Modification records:
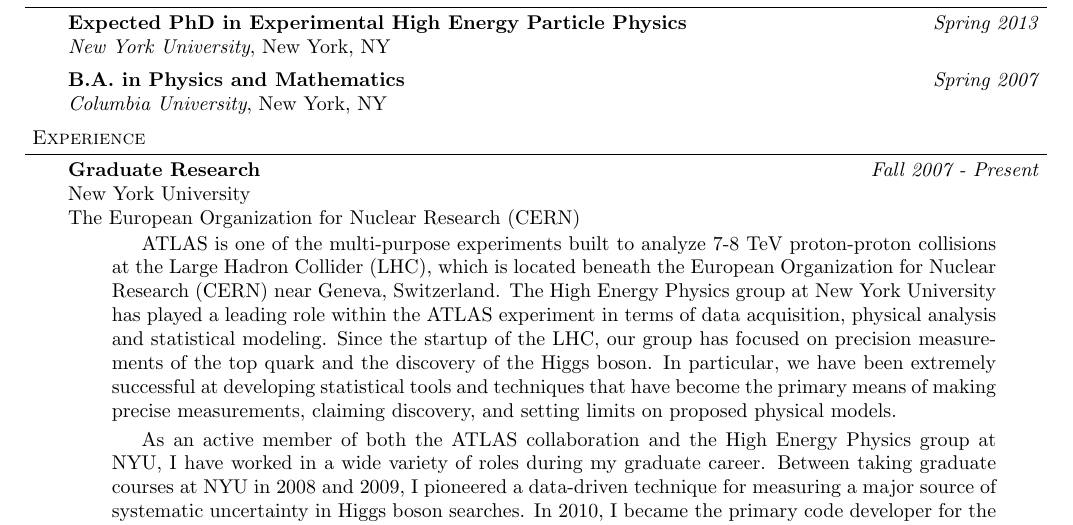
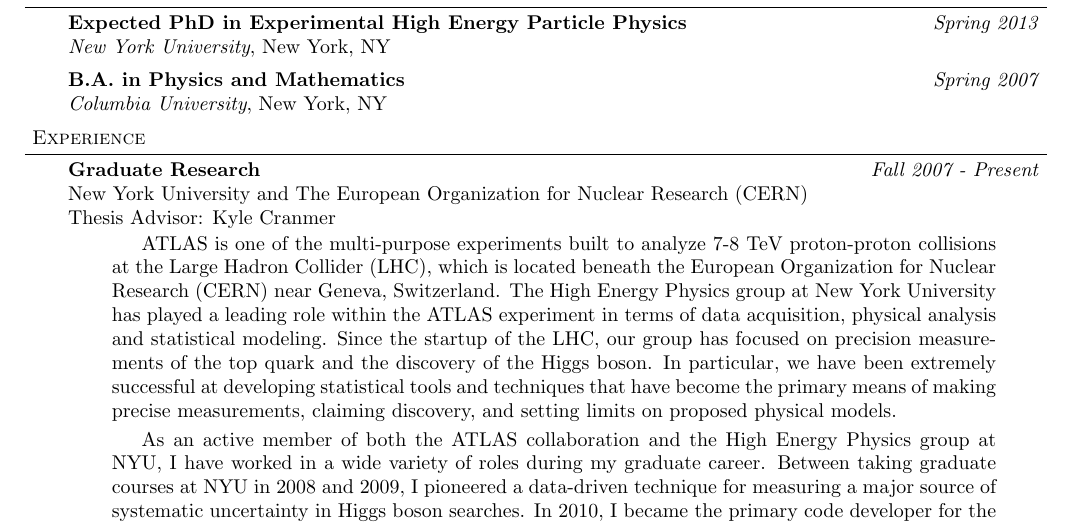
Before and after one commit to ghl3/resume, a LaTeX CV (cv.tex): part of page 1 of 3, cut so that both start at the same text. Compiled offline with pdfLaTeX.

Commit message:
Updated Makefile and cv

```diff
--- a/cv.tex
+++ b/cv.tex
@@ -122,8 +122,8 @@
 \begin{body}
 	\vspace{14pt}
 	\textbf{Graduate Research} \hfill \emph{Fall 2007 - Present}\\
-	New York University \\
-        The European Organization for Nuclear Research (CERN) \\
+	New York University and The European Organization for Nuclear Research (CERN) \\
+        Thesis Advisor: Kyle Cranmer \\
 
 	\vspace*{-4pt}
 
```
Also changed, not shown: Makefile.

▶ [INSTRUCTIONS FOR THE TASK]
Your answer should consist of the lines above that hold the word "Organization".

▶ [REPLY]
-        The European Organization for Nuclear Research (CERN) \\
+	New York University and The European Organization for Nuclear Research (CERN) \\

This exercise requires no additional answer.